(Dataset records)
[Start of section]
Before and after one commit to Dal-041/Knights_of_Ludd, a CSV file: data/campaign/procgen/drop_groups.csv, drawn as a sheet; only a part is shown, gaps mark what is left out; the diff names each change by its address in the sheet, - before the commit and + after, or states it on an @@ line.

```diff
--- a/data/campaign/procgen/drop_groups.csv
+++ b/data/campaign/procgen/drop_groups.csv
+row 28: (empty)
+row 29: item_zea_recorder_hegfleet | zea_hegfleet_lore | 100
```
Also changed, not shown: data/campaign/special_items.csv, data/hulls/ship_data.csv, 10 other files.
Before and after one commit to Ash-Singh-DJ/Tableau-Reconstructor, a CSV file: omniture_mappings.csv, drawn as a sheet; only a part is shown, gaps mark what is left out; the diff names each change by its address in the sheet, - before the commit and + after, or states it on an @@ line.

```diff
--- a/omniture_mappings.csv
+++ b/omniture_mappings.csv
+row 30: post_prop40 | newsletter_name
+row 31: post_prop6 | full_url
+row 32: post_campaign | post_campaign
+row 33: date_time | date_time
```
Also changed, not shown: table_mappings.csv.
[End of section]
Copy the lines from the start of the data verbatim, stopping after the line containing "10 other files.".

▸ ANSWER TO THE PROBLEM
Before and after one commit to Dal-041/Knights_of_Ludd, a CSV file: data/campaign/procgen/drop_groups.csv, drawn as a sheet; only a part is shown, gaps mark what is left out; the diff names each change by its address in the sheet, - before the commit and + after, or states it on an @@ line.

```diff
--- a/data/campaign/procgen/drop_groups.csv
+++ b/data/campaign/procgen/drop_groups.csv
+row 28: (empty)
+row 29: item_zea_recorder_hegfleet | zea_hegfleet_lore | 100
```
Also changed, not shown: data/campaign/special_items.csv, data/hulls/ship_data.csv, 10 other files.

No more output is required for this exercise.